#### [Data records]
######

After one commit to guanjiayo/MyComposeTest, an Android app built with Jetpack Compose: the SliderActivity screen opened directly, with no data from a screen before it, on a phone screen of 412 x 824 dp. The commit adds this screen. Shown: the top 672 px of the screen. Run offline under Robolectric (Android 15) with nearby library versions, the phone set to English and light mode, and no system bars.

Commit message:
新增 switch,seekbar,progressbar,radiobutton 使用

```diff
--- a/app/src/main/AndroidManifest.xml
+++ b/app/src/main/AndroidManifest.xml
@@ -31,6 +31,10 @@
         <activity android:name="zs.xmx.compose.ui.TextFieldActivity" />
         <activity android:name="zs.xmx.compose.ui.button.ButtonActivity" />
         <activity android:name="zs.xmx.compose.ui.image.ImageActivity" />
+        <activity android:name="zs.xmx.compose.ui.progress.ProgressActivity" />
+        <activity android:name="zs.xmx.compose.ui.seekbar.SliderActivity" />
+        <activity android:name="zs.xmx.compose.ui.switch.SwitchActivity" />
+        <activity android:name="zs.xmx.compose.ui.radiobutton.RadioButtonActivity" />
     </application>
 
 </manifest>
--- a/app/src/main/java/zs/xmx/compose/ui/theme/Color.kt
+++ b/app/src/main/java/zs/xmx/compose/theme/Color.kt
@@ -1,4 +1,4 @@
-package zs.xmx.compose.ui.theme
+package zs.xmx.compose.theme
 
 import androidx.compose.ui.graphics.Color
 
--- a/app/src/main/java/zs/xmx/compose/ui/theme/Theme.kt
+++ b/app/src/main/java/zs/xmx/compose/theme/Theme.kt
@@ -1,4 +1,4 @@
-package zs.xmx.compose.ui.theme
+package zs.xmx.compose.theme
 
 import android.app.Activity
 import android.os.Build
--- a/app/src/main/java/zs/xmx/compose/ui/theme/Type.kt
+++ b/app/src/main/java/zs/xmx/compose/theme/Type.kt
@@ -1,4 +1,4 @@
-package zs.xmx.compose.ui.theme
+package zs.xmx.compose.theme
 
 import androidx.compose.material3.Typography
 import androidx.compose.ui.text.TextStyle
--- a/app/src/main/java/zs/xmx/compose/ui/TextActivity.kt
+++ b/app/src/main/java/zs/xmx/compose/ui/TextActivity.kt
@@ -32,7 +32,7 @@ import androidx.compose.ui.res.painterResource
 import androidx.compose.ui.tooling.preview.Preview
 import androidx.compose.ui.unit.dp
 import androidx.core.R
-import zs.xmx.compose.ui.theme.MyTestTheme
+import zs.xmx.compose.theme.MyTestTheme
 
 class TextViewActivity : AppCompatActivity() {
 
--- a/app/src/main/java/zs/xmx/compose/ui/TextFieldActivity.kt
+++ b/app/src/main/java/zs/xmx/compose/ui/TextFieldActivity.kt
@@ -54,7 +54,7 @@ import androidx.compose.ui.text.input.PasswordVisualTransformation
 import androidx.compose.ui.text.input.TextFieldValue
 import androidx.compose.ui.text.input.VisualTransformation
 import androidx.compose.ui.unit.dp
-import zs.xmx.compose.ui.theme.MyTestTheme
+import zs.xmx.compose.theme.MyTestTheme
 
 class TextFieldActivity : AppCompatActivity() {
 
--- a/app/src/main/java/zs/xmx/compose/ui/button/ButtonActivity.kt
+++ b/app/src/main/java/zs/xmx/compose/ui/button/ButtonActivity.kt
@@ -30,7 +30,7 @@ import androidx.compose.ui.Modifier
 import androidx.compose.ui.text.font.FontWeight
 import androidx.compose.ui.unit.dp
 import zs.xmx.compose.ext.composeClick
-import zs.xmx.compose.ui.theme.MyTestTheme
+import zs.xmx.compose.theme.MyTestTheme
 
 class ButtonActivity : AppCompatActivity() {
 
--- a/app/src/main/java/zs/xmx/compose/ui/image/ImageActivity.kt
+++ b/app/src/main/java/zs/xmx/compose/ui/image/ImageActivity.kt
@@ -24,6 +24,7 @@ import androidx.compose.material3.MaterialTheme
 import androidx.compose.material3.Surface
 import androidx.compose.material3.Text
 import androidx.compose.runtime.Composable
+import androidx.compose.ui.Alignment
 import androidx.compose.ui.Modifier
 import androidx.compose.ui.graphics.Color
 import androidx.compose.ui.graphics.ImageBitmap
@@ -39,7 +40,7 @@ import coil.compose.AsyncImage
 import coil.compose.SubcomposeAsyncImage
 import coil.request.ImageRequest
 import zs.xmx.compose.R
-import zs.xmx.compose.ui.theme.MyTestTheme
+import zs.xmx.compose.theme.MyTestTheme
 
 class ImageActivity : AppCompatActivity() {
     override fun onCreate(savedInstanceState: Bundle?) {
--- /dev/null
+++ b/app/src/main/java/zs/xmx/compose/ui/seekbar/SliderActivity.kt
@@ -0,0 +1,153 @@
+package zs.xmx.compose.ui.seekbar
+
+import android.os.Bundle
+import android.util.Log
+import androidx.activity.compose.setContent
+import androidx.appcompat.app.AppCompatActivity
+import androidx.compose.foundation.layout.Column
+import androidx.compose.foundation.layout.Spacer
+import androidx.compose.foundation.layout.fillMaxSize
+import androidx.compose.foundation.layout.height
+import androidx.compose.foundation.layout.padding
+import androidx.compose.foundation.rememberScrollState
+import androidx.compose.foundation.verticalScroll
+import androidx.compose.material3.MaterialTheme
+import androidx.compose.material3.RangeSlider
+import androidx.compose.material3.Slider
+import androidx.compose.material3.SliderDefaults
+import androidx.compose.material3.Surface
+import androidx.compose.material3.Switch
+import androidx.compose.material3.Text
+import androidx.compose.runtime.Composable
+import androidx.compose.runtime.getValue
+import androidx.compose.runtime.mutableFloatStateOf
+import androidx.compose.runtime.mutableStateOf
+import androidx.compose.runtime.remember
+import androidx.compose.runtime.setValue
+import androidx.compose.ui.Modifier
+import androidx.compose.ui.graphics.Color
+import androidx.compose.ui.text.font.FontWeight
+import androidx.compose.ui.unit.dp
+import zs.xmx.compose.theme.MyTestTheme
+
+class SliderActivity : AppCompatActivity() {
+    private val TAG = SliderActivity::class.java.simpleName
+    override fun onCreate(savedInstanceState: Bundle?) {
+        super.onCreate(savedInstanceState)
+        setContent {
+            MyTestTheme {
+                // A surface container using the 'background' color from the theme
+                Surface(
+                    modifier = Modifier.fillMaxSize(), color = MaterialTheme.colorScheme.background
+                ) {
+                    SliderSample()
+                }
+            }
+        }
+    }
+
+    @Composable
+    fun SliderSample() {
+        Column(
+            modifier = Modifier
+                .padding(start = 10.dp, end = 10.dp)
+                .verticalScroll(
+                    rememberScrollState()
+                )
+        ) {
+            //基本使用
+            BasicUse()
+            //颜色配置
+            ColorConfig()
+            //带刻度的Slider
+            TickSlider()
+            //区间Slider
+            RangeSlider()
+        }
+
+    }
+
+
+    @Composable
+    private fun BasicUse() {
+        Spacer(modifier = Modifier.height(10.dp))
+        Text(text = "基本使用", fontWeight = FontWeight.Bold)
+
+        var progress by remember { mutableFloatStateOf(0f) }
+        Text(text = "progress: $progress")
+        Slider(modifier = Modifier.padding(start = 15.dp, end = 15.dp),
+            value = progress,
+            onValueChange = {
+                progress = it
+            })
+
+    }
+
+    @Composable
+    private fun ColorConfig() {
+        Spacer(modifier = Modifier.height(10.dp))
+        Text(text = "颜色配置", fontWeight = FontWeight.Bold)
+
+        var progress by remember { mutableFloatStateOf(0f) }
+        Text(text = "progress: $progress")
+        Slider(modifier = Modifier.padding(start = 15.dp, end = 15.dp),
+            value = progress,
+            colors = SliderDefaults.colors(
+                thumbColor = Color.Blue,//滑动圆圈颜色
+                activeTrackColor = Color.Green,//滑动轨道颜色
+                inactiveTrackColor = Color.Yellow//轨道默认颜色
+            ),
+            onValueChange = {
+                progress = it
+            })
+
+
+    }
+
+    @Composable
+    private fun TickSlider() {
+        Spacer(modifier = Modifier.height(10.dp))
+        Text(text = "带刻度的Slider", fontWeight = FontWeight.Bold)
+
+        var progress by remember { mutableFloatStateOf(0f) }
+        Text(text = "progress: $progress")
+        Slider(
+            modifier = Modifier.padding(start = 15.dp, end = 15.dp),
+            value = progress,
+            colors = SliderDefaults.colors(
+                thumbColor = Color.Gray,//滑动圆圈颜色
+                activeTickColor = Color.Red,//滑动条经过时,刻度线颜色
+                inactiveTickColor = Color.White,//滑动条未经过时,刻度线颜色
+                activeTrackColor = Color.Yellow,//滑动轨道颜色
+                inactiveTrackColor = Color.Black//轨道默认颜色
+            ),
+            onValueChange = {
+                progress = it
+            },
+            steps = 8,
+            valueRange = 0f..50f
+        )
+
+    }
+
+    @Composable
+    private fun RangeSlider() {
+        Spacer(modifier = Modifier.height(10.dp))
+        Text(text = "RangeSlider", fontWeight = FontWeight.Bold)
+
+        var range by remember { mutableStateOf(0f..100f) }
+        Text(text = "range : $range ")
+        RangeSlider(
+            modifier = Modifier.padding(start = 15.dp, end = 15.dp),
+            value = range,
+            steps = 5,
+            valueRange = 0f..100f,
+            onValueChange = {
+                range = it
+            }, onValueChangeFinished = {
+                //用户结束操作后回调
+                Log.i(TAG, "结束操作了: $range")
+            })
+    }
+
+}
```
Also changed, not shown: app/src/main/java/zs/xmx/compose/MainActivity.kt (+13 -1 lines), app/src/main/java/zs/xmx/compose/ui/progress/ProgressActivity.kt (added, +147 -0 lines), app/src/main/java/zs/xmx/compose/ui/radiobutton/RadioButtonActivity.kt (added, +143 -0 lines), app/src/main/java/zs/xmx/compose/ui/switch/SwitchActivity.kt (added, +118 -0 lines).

######

#### [Goal of the exercise]
How many lines in the entries include the string "foundation"? Answer with the number alone.

#### [Response]
7